[What the exercise asks]: Your job is to copy every line in the material containing the word "shorter".

[Input material]:
↓

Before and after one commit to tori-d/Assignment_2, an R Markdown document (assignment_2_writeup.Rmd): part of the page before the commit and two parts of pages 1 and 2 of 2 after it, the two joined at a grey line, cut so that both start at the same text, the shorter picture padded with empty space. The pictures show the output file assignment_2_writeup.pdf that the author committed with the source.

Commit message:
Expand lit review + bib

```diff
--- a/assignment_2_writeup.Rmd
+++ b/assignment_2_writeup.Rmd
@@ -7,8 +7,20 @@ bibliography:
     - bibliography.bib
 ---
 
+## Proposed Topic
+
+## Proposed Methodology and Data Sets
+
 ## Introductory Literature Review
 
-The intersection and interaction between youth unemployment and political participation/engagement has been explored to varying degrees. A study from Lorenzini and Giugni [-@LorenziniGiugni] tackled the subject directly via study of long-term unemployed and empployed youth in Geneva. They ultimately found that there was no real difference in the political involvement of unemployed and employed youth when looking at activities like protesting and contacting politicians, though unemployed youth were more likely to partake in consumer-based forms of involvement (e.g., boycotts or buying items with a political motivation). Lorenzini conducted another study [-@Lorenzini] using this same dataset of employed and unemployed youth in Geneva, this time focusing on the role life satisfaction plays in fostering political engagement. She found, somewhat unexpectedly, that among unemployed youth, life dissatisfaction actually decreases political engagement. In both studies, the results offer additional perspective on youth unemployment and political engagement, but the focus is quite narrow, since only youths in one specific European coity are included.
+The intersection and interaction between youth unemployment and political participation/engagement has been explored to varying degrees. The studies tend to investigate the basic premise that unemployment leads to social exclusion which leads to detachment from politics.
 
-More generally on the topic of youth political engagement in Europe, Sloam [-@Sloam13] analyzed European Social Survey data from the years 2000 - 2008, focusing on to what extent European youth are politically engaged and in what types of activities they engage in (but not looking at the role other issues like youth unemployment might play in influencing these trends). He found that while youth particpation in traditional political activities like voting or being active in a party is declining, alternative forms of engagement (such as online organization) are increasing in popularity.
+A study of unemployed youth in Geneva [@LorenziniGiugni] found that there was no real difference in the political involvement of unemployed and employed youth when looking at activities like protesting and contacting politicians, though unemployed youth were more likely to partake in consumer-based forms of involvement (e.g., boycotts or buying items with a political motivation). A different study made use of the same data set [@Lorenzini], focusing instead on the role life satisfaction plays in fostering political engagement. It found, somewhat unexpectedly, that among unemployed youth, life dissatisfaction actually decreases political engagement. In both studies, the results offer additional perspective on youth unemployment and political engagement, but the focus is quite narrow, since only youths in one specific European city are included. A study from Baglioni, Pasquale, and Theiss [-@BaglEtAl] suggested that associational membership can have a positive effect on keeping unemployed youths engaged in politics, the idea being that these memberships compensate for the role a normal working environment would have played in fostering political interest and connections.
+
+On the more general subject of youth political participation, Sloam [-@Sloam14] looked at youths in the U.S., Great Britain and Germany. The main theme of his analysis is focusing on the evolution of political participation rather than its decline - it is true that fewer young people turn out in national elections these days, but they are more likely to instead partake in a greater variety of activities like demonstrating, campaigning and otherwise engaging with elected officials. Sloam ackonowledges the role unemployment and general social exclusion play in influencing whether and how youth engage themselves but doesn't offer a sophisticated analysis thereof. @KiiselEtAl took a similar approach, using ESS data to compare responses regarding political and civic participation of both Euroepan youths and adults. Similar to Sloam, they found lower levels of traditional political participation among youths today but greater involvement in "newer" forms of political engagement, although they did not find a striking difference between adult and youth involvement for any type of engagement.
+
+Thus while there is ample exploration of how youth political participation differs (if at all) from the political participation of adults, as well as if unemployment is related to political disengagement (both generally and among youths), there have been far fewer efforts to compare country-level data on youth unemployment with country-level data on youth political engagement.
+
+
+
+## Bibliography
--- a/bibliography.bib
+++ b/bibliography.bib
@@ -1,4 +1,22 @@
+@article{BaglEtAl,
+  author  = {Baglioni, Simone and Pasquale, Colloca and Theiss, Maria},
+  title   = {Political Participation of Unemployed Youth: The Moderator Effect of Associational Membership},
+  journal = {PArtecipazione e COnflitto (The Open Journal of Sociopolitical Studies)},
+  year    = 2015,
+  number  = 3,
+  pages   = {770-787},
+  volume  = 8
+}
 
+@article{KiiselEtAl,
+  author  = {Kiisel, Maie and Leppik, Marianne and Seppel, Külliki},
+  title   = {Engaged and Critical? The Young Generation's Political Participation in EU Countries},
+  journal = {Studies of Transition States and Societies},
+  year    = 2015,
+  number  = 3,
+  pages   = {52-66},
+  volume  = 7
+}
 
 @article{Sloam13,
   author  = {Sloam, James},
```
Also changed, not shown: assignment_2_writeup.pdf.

↑
↓

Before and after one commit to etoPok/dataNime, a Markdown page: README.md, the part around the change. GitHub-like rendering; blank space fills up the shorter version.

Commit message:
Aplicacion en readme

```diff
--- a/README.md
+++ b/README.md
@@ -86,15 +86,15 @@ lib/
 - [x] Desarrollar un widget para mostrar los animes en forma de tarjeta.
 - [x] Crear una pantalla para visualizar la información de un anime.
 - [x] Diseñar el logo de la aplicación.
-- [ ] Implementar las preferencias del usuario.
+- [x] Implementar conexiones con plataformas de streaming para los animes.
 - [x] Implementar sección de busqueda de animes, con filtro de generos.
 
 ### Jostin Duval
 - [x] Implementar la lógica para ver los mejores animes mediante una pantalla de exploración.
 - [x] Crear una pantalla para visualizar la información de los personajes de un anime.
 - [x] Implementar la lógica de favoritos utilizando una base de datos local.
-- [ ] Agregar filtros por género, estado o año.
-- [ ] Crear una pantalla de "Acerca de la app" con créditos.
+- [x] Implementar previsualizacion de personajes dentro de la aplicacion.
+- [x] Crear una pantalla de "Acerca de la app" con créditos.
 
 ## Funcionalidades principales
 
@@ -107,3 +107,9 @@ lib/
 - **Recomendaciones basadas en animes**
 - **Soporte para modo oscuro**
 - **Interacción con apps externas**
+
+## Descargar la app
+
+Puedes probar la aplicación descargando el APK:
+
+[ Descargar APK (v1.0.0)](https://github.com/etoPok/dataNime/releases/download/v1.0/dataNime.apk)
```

↑

[Written solution]:
Before and after one commit to tori-d/Assignment_2, an R Markdown document (assignment_2_writeup.Rmd): part of the page before the commit and two parts of pages 1 and 2 of 2 after it, the two joined at a grey line, cut so that both start at the same text, the shorter picture padded with empty space. The pictures show the output file assignment_2_writeup.pdf that the author committed with the source.
Before and after one commit to etoPok/dataNime, a Markdown page: README.md, the part around the change. GitHub-like rendering; blank space fills up the shorter version.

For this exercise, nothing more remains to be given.